# Task objective:
The lines of the records that include "with" should all be copied.

------ Material shown ------

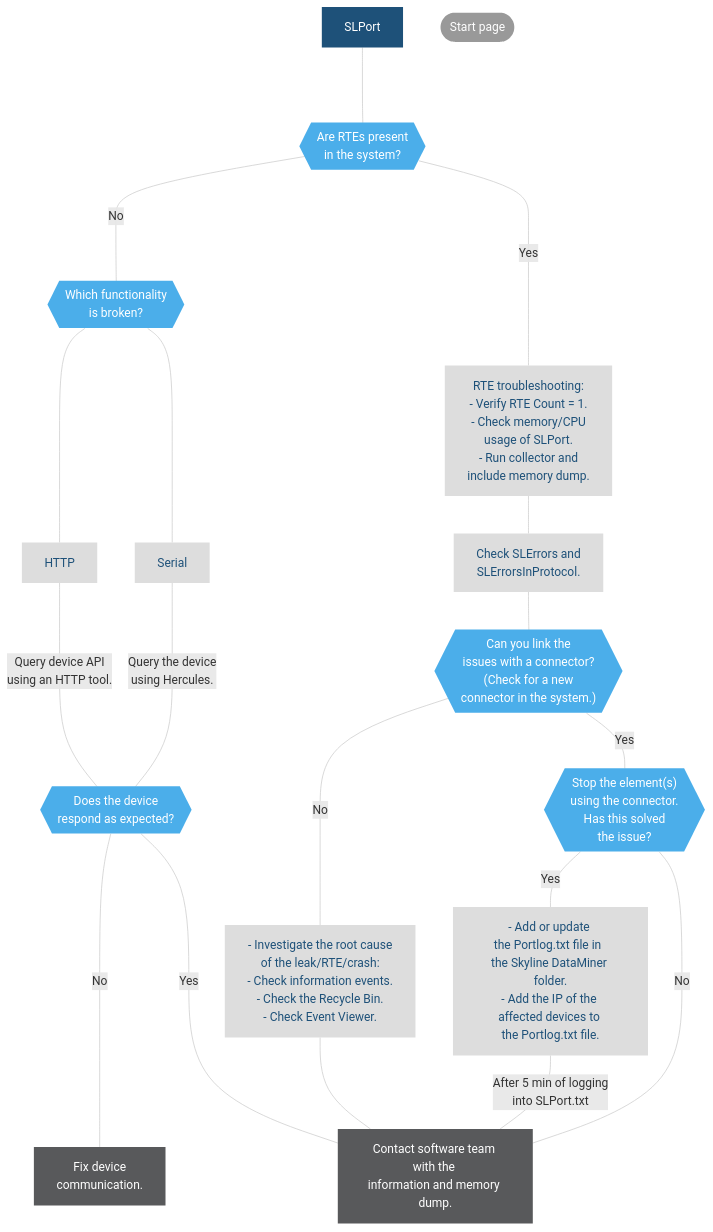
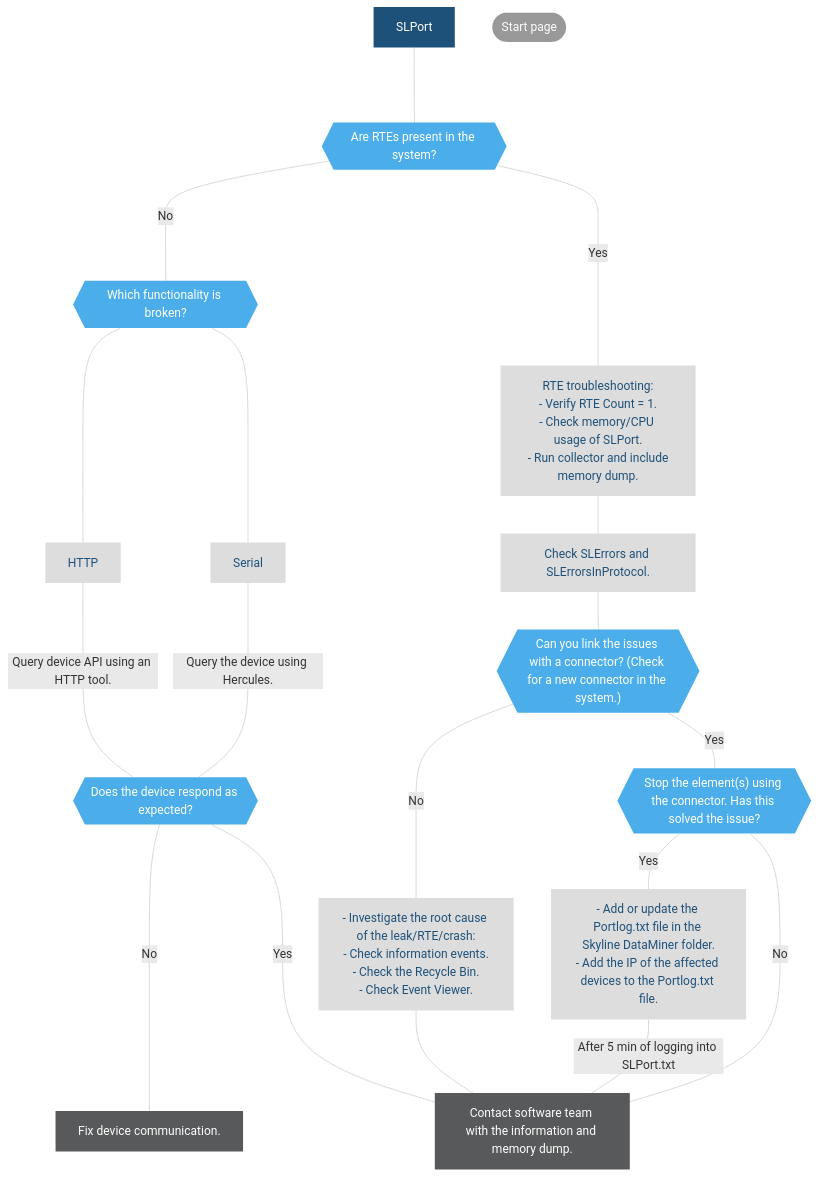
One commit to SkylineCommunications/dataminer-docs changed the diagram in user-guide/Troubleshooting/Troubleshooting_Flowcharts/Troubleshooting_Process_Identification/Polling_processes/Troubleshooting_SLPort_exe.md. Above: the diagram before and after it, drawn with Mermaid. The commit also changed 8 other files, not shown here.

````diff
--- a/user-guide/Troubleshooting/Troubleshooting_Flowcharts/Troubleshooting_Process_Identification/Polling_processes/Troubleshooting_SLPort_exe.md
+++ b/user-guide/Troubleshooting/Troubleshooting_Flowcharts/Troubleshooting_Process_Identification/Polling_processes/Troubleshooting_SLPort_exe.md
@@ -15,31 +15,31 @@
 ```mermaid
 %%{init: { 'theme': 'base', 'themeVariables': { 'edgeLabelBackground':'#fff', 'fontFamily' : 'Segoe UI'}}}%%
 flowchart TD
 A[SLPort]:::Start
-A----L{{"Are RTEs present <br>in the system?"}}:::Decision
-L----|No|U{{"Which functionality <br>is broken?"}}:::Decision
+A----L{{"Are RTEs present in the system?"}}:::Decision
+L----|No|U{{"Which functionality is broken?"}}:::Decision
 U----M["HTTP"]:::InfoAccNoClick
-M----|Query device API <br>using an HTTP tool.|S
+M----|Query device API using an HTTP tool.|S
 U----N["Serial"]:::InfoAccNoClick
-N----|Query the device <br>using Hercules.|S{{"Does the device <br>respond as expected?"}}:::Decision
-S----|No|T["Fix device <br>communication."]:::Solution
+N----|Query the device using Hercules.|S{{"Does the device respond as expected?"}}:::Decision
+S----|No|T["Fix device communication."]:::Solution
 S----|Yes|I
-L---|Yes|F["RTE troubleshooting:<br/>- Verify RTE Count = 1.<br/>- Check memory/CPU <br>usage of SLPort.<br/> - Run collector and <br>include memory dump."]:::InfoAccNoClick
-F---G["Check SLErrors and <br>SLErrorsInProtocol."]:::InfoAccNoClick
-G---H{{"Can you link the <br>issues with a connector?<br/>(Check for a new <br>connector in the system.)"}}:::Decision
-H---|Yes|K{{"Stop the element(s) <br>using the connector.<br/>Has this solved <br>the issue?"}}:::Decision
-H---|No|J["- Investigate the root cause <br>of the leak/RTE/crash:<br/>- Check information events.<br/>- Check the Recycle Bin.<br/>- Check Event Viewer."]:::InfoAccNoClick
+L---|Yes|F["RTE troubleshooting:<br/>- Verify RTE Count = 1.<br/>- Check memory/CPU usage of SLPort.<br/> - Run collector and include memory dump."]:::InfoAccNoClick
+F---G["Check SLErrors and SLErrorsInProtocol."]:::InfoAccNoClick
+G---H{{"Can you link the issues with a connector? (Check for a new connector in the system.)"}}:::Decision
+H---|Yes|K{{"Stop the element(s) using the connector. Has this solved the issue?"}}:::Decision
+H---|No|J["- Investigate the root cause of the leak/RTE/crash:<br/>- Check information events.<br/>- Check the Recycle Bin.<br/>- Check Event Viewer."]:::InfoAccNoClick
 J---I
-K---|Yes|Log["- Add or update <br>the Portlog.txt file in  <br/>the Skyline DataMiner folder.<br/>- Add the IP of the <br>affected devices to <br/>the Portlog.txt file."]:::InfoAccNoClick
-Log---|After 5 min of logging<br/> into SLPort.txt|I
-K---|No|I["Contact software team with the <br/>information and memory dump."]:::Solution
+K---|Yes|Log["- Add or update the Portlog.txt file in the Skyline DataMiner folder.<br/>- Add the IP of the affected devices to the Portlog.txt file."]:::InfoAccNoClick
+Log---|After 5 min of logging into SLPort.txt|I
+K---|No|I["Contact software team with the information and memory dump."]:::Solution
 XX([Start page]):::InfoAccClick
 click XX "/user-guide/Troubleshooting/Troubleshooting_Flowcharts/Finding_a_Root_Cause.html" "Go to the start page"
 linkStyle default stroke:#cccccc
 classDef ExtRef fill:#9DDAF5,stroke:#000070,stroke-width:0px, color:#1E5179;
 classDef Decision fill:#4BAEEA,stroke:#000070,stroke-width:0px, color:#FFFFFF;
 classDef Start fill:#1E5179,stroke:#000070,stroke-width:0px, color:#FFFFFF;
 classDef Solution fill:#58595B,stroke:#000070,stroke-width:0px, color:#FFFFFF;
 classDef InfoAccClick fill:#999999,stroke:#000070,stroke-width:0px, color:#FFFFFF;
 classDef InfoAccNoClick fill:#DDDDDD,stroke:#000070,stroke-width:0px, color:#1E5179;
 ```
````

------

# Solution below:
One commit to SkylineCommunications/dataminer-docs changed the diagram in user-guide/Troubleshooting/Troubleshooting_Flowcharts/Troubleshooting_Process_Identification/Polling_processes/Troubleshooting_SLPort_exe.md. Above: the diagram before and after it, drawn with Mermaid. The commit also changed 8 other files, not shown here.
-G---H{{"Can you link the <br>issues with a connector?<br/>(Check for a new <br>connector in the system.)"}}:::Decision
+G---H{{"Can you link the issues with a connector? (Check for a new connector in the system.)"}}:::Decision
-K---|No|I["Contact software team with the <br/>information and memory dump."]:::Solution
+K---|No|I["Contact software team with the information and memory dump."]:::Solution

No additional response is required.